Simon: So you need to just go up there and just do it right. And not, and not, and not try too hard. It’s a bit like, you know, hitting a tennis ball or a golf ball or a cricket ball or even a baseball, let’s say, you know, it’s that relaxed swing that has, has gives you the best result. And, and performing is a bit like that. You’ve gotta be relaxed, but, but but accurate. And to do that, you’ve gotta be confident, you’ve gotta really believe in yourself and believe that you can do it. And


Simon: Yeah. Because you’re going from just, you know, not running around the stage for a year or whatever, to mounting a tour to all of a sudden I have to run around the stage and you have to keep that endurance up.


Host: Well, John, you had to do, and when you were on Broadway, you did it, you did a couple musicals and,


Host: And it’s, yeah, that’s why I ask is because, well, I’m gearing up to do it again and, and it’s, you know, mentally just have to, to basco


Host: can I ask you a question? Do you suffer from nerves?


Simon: Oh God, yeah.


Simon: So I have something for you. I have something for you. This is my gift to you, Basco. It’s my litany against nerves. And it goes like this. It’s not fear, it’s adrenaline. It’s just your mind and your body preparing you to do something extraordinary and you will do something extraordinary.


Host: Yeah. I love that.



Simon: Honestly, it makes such a difference when you, when you and you realize I’m not frightened, it’s just the, it’s just the butterflies. It’s just the side effect of me sharpening up.

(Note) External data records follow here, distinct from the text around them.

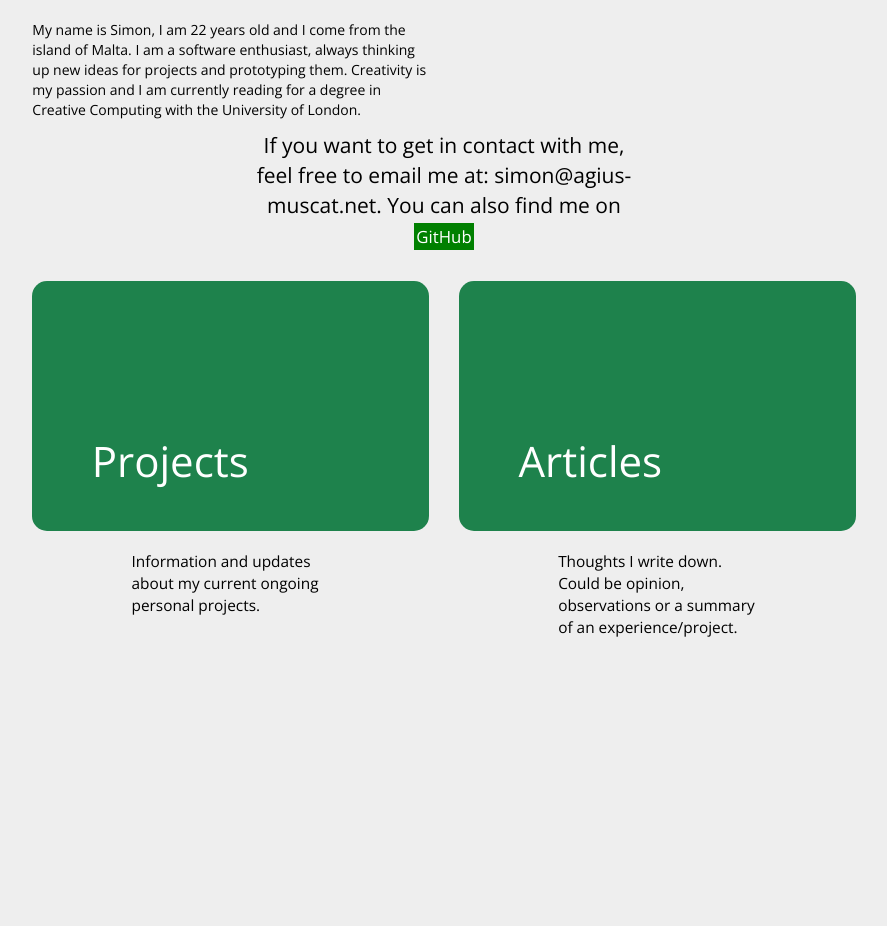
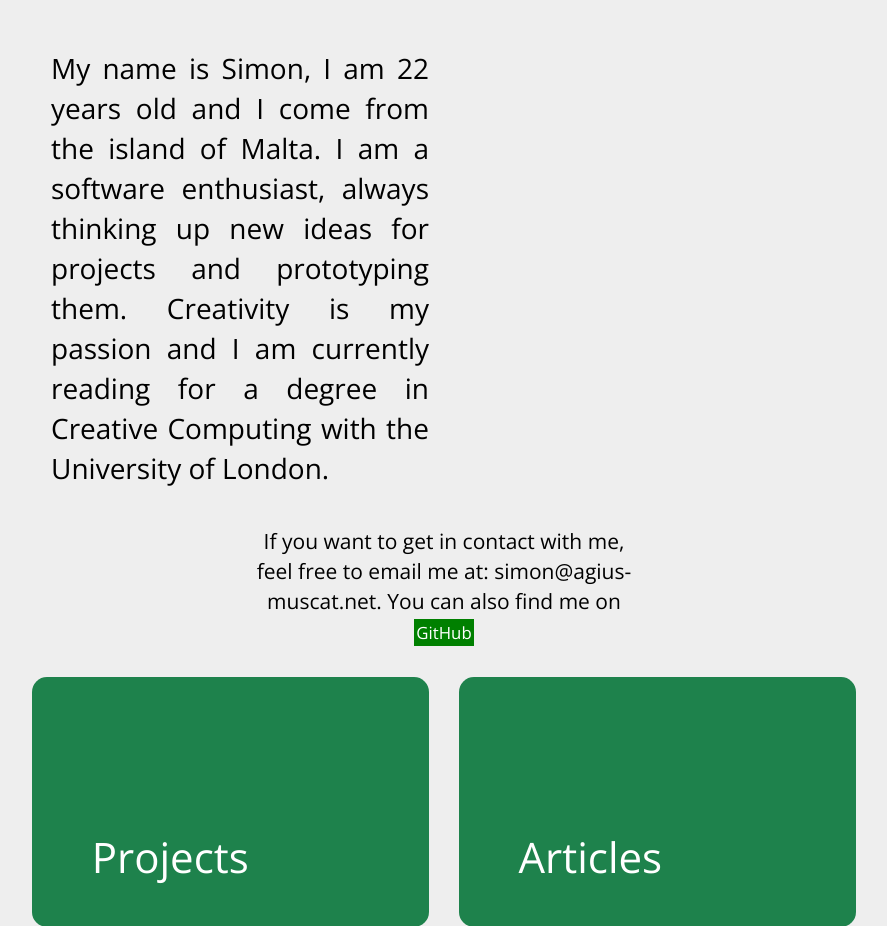
Before and after one commit to purrcat259/digitalcat, a Flask app: page / in a window 1280 px wide. Shown: the part 86-1012 px from the top of the page, without its empty margins (196-1083 px from the left). Before the commit the page ends 723 px from the top, so only its background shows below. Run offline with Flask 2, Linux system fonts and the light colour scheme; some libraries are stand-ins or nearby versions.

Commit message:
Adjusted CSS for rows and about me paragraph

```diff
--- a/static/main.css
+++ b/static/main.css
@@ -10,8 +10,8 @@ html, body {
 	background-color: red;
 }
 
-.pad-one-em {
-  padding: 1em;
+.padded-row {
+  padding: 2em;
 }
 
 /* Navbar */
@@ -78,11 +78,9 @@ a:active {
   padding-top: 2em;
 }
 
-#about-me-para {
-  position: relative;
-  text-align: justify;
-  left: 0%;
-  font-size: 150%;
+#about-me p {
+	font-size: 200%;
+	text-align: justify;
 }
 
 #about-me-image {
```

Host: Yeah. when you guys, when you started, you released Duran Duran sort of in the early eighties and those first, I don’t know, five years of the eighties, 80 through 85, maybe the most in demand band in the world. It, it must have been like you, you just rocketed up. All, all your records were, were were top of the pops and you had so many singles and you’re on tour all the time. Did you have time in that? Were you young enough to not be nervous and just to be fucking cocky and just


Simon: Well, I mean I was, I, I I got nervous. I’ve, I’ve been nervous with every single performance I’ve done, but I’ve learned to cope with it. And I’ve always, and also when, when the music starts and you walk on stage, the nerves becomes, it’s almost, it’s more like that little shower that you go through on the way to the swimming pool. You know, the, the hygiene shower that, well they spray you with sulfuric acid. That’s what they do in this country. That it’s, it’s, it’s, you know, you walk through it, it’s like a, it’s like a, a shower bath that you walk through and you come out and you walk on stage and the music starts and the nerves just, you just, they just recede into the, into the darker back part of your brain and suddenly you’re there with the music and the audience.

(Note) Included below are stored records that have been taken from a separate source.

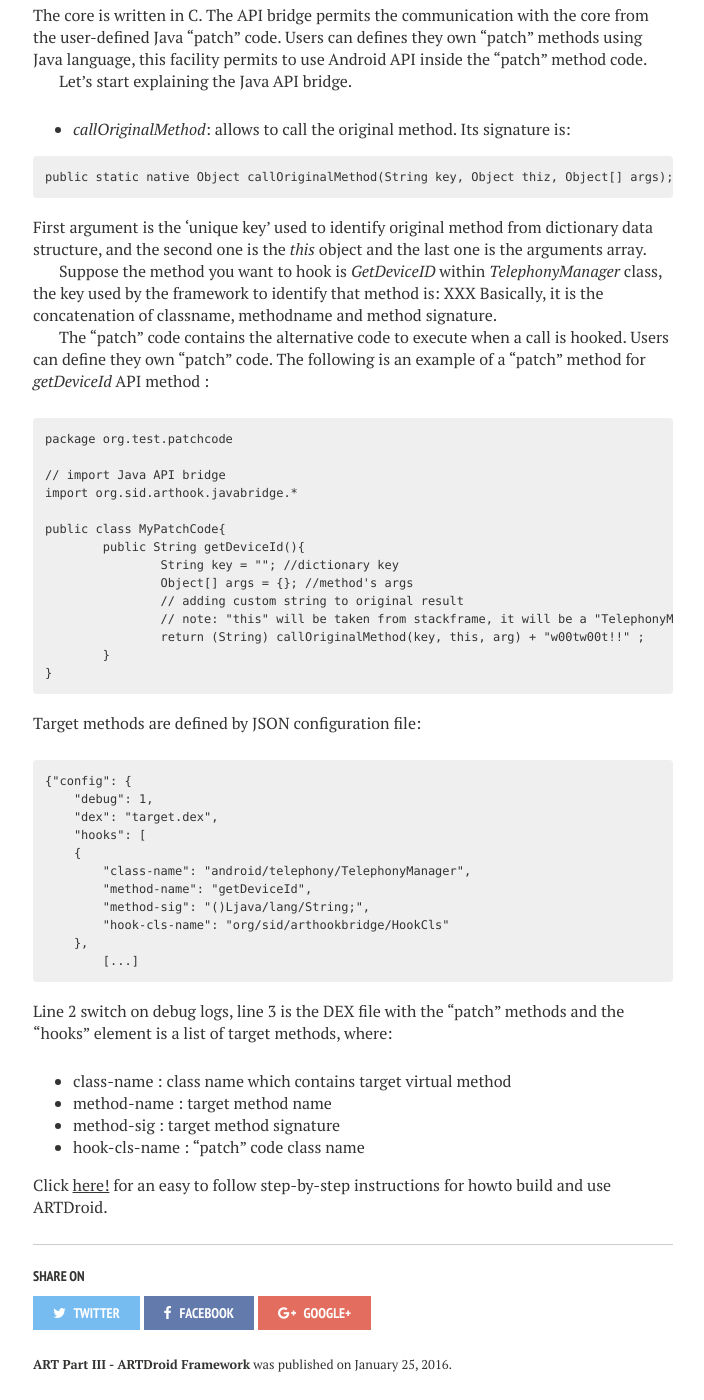
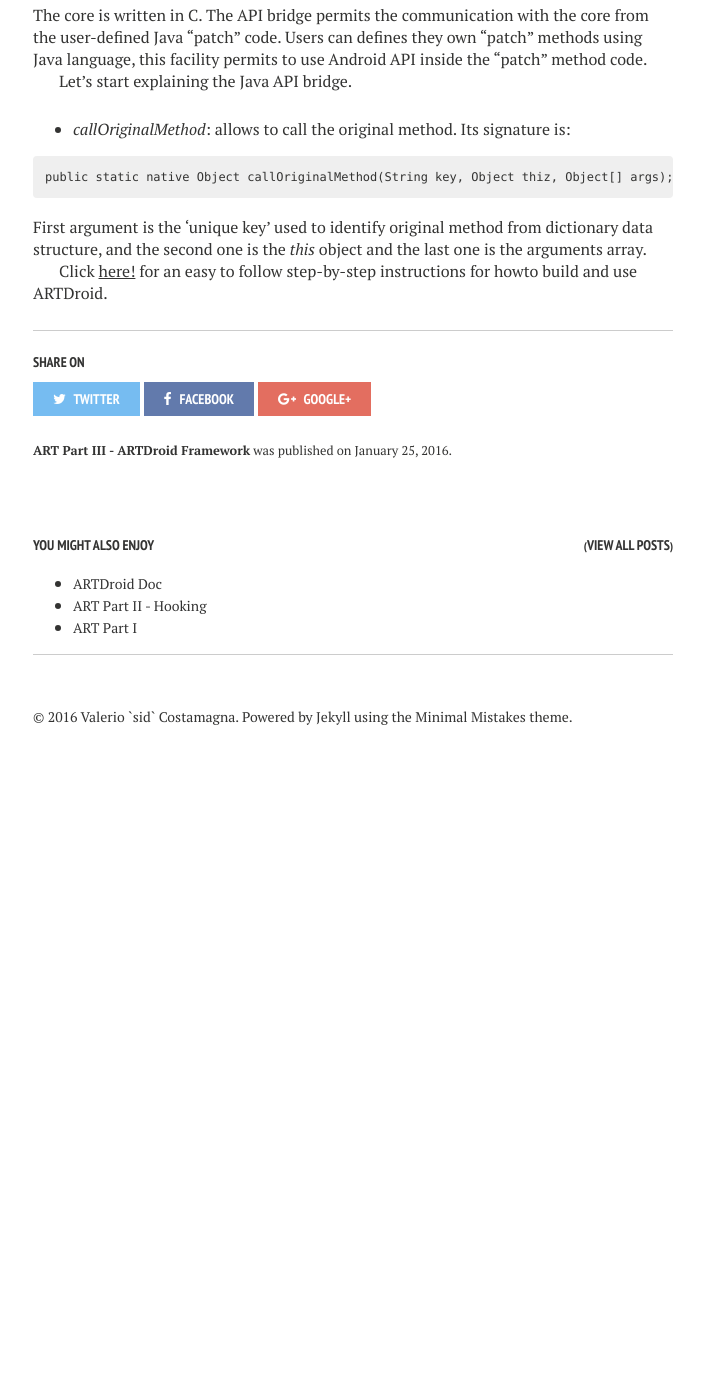
Before and after one commit to vaioco/vaioco.github.io, a Jekyll site: the page built from _posts/ART/2016-01-25-art-part-iii-arthook-framework.markdown, in a window 1280 px wide and 1400 px high, scrolled down 1425 px. Shown: the whole window, without its empty margins (287-991 px from the left). Built offline with Jekyll 4.4.1, drawn with Linux system fonts in a browser that asks for light colours; nearby versions of some CDN libraries; some web fonts are replaced; after the commit the page ends 2200 px from its top, so only the background shows below that.

```diff
--- a/_posts/ART/2016-01-25-art-part-iii-arthook-framework.markdown
+++ b/_posts/ART/2016-01-25-art-part-iii-arthook-framework.markdown
@@ -66,49 +66,4 @@ public static native Object callOriginalMethod(String key, Object thiz, Object[]
 
 First argument is the 'unique key' used to identify original method from dictionary data structure, and the second one is the _this_ object and the last one is the arguments array.
 
-Suppose the method you want to hook is _GetDeviceID_ within _TelephonyManager_ class, the key used by the framework to identify that method is: XXX
-Basically, it is the concatenation of classname, methodname and method signature.
-
-The "patch" code contains the alternative code to execute when a call is hooked. Users can define they own "patch" code. The following is an example of a "patch" method for _getDeviceId_ API method :
-
-{% highlight Java linenos %}
-package org.test.patchcode
-
-// import Java API bridge
-import org.sid.arthook.javabridge.*
-
-public class MyPatchCode{
-	public String getDeviceId(){
-		String key = ""; //dictionary key
-		Object[] args = {}; //method's args
-		// adding custom string to original result
-		// note: "this" will be taken from stackframe, it will be a "TelephonyManager" obj
-		return (String) callOriginalMethod(key, this, arg) + "w00tw00t!!" ;
-	}
-}
-{% endhighlight %}
-
-Target methods are defined by JSON configuration file:
-
-{% highlight json linenos %}
-{"config": {
-    "debug": 1,
-    "dex": "target.dex",
-    "hooks": [
-    {
-	"class-name": "android/telephony/TelephonyManager",
-	"method-name": "getDeviceId",
-	"method-sig": "()Ljava/lang/String;",
-	"hook-cls-name": "org/sid/arthookbridge/HookCls"
-    },
-	[...]
-{% endhighlight %}
-
-Line 2 switch on debug logs, line 3 is the DEX file with the "patch" methods and the "hooks" element is a list of target methods, where:
-
-* class-name : class name which contains target virtual method
-* method-name : target method name
-* method-sig : target method signature
-* hook-cls-name : "patch" code class name
-
 Click [here!]({% post_url /ART/2016-03-11-artdroid-doc %}) for an easy to follow step-by-step instructions for howto build and use ARTDroid.
```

And that’s, and in a way that the importance of that overcomes all the rest of it.


Host: One of the other things that would, I would think that you would need and want is the, is the desire to be out there and to be playing the same set every night could get monotonous. Same thing with theater, right Sean, where you’re doing the same material every night. How do you find the excitement to do it as good as, or if be if not better than last night?


It’s a good questions, a really good Question. Are you, are you channeling into the oddness? There’s more to it.


Simon: No. I think what it is is, I think this, it’s so you have to, the audience is part of it. I think because that’s the audience is one time to see you on that tour. Maybe they won’t come. They, maybe they, maybe some of them will come back next tour very, a few of them will come and see more shows on that tour. But for most of the people in that room, it’s their one time seeing Duran Duran maybe for two or three years, four years, five, because maybe the only time in their lives they can see Joran Joran. And, and you just remember that they are, they deserve the best show they can get. And then you start to, then you, then you let the music, you just have to give yourself to the music.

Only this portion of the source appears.